[ABOUT THIS TASK]: Copy each line below containing "PitchTracker".

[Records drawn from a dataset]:
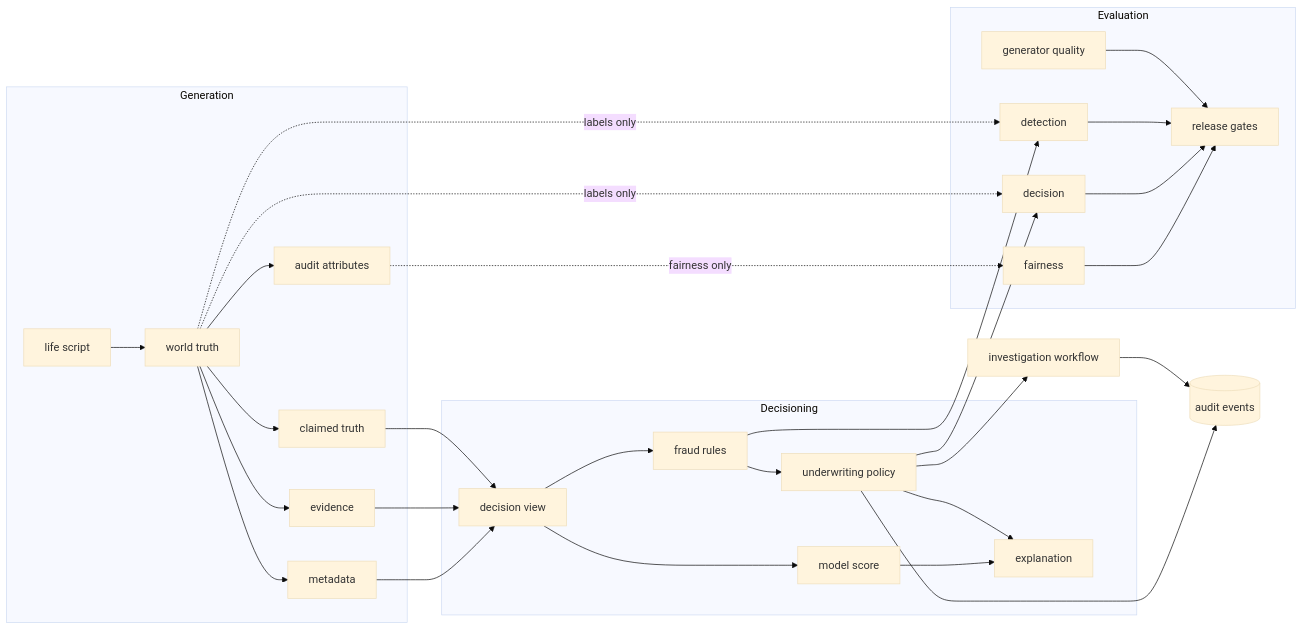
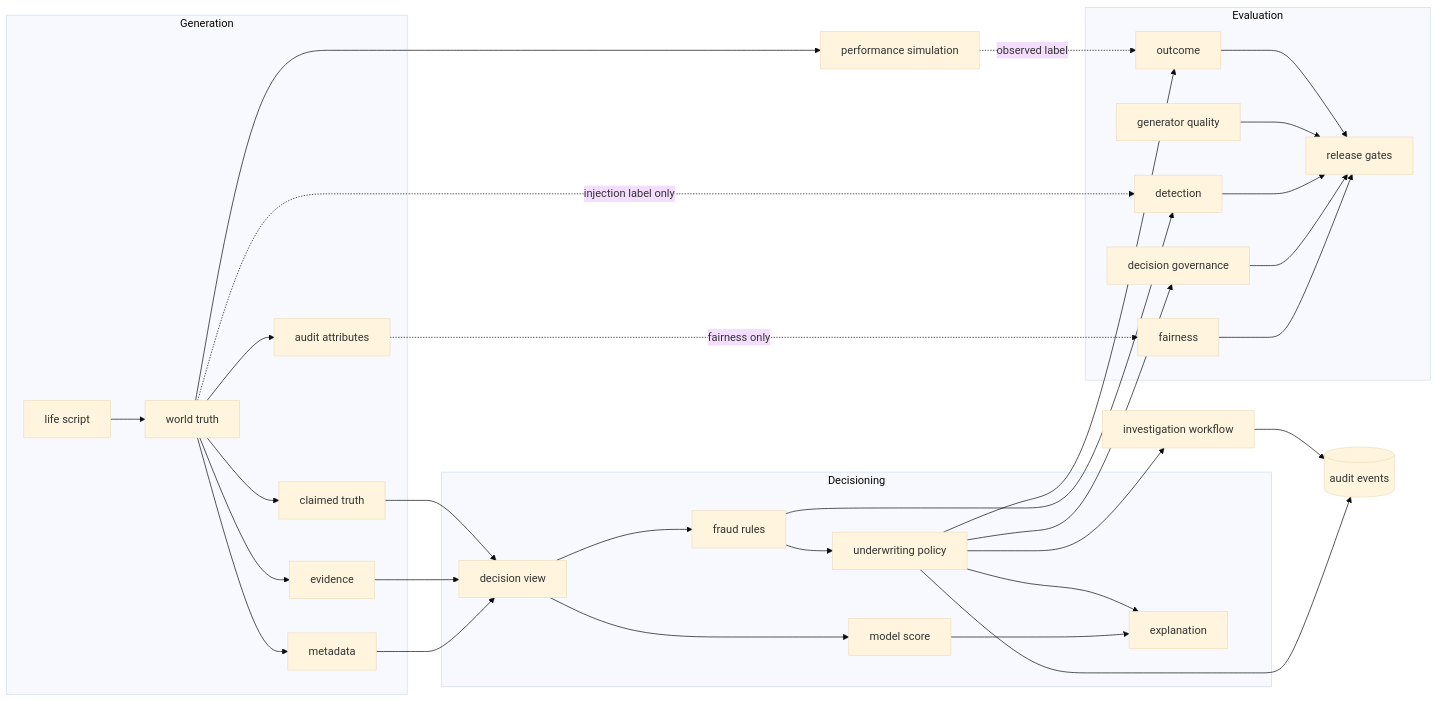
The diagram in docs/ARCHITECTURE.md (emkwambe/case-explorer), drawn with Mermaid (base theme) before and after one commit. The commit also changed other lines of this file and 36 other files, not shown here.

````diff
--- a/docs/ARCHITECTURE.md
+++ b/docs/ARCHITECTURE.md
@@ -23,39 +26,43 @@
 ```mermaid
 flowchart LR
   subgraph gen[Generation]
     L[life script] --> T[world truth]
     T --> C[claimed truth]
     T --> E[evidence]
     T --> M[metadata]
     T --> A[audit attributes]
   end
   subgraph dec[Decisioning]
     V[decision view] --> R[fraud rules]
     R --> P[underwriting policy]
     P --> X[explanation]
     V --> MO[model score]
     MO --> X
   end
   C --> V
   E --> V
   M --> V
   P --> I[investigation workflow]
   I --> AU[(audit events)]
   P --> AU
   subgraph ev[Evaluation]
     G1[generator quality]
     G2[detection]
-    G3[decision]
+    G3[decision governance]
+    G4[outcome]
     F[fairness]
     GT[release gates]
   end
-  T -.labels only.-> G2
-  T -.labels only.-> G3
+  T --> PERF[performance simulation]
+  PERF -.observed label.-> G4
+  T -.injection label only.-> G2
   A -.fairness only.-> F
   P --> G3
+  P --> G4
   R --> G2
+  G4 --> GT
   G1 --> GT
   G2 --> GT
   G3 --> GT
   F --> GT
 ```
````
--
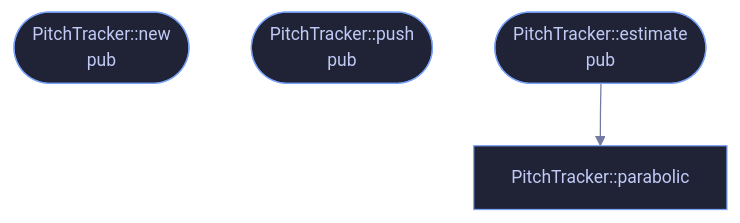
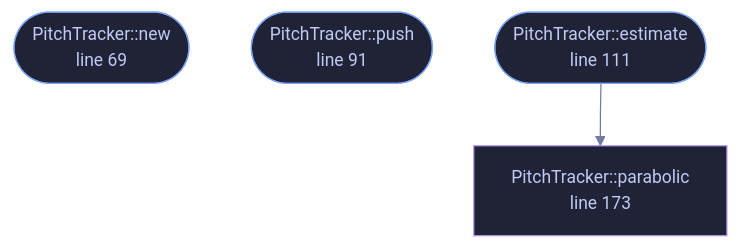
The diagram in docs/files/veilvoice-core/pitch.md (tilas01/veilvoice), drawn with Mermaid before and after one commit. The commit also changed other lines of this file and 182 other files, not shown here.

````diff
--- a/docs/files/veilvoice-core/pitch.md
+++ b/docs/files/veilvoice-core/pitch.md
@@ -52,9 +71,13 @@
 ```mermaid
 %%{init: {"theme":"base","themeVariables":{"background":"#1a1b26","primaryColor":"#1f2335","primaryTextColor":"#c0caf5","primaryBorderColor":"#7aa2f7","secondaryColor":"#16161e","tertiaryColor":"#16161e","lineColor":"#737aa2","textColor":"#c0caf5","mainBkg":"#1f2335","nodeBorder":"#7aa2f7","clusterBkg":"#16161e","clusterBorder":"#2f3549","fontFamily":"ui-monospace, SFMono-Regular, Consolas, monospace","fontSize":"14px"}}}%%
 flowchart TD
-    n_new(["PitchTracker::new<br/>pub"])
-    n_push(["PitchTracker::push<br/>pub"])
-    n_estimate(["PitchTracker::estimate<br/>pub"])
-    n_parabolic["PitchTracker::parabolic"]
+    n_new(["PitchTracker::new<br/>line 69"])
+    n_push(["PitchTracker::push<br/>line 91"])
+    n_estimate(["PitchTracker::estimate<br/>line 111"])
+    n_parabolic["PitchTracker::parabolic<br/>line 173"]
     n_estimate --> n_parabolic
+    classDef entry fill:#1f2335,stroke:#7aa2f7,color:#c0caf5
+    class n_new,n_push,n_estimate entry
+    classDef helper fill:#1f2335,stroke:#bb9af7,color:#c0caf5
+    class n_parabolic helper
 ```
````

[TASK OUTPUT]:
-    n_new(["PitchTracker::new<br/>pub"])
-    n_push(["PitchTracker::push<br/>pub"])
-    n_estimate(["PitchTracker::estimate<br/>pub"])
-    n_parabolic["PitchTracker::parabolic"]
+    n_new(["PitchTracker::new<br/>line 69"])
+    n_push(["PitchTracker::push<br/>line 91"])
+    n_estimate(["PitchTracker::estimate<br/>line 111"])
+    n_parabolic["PitchTracker::parabolic<br/>line 173"]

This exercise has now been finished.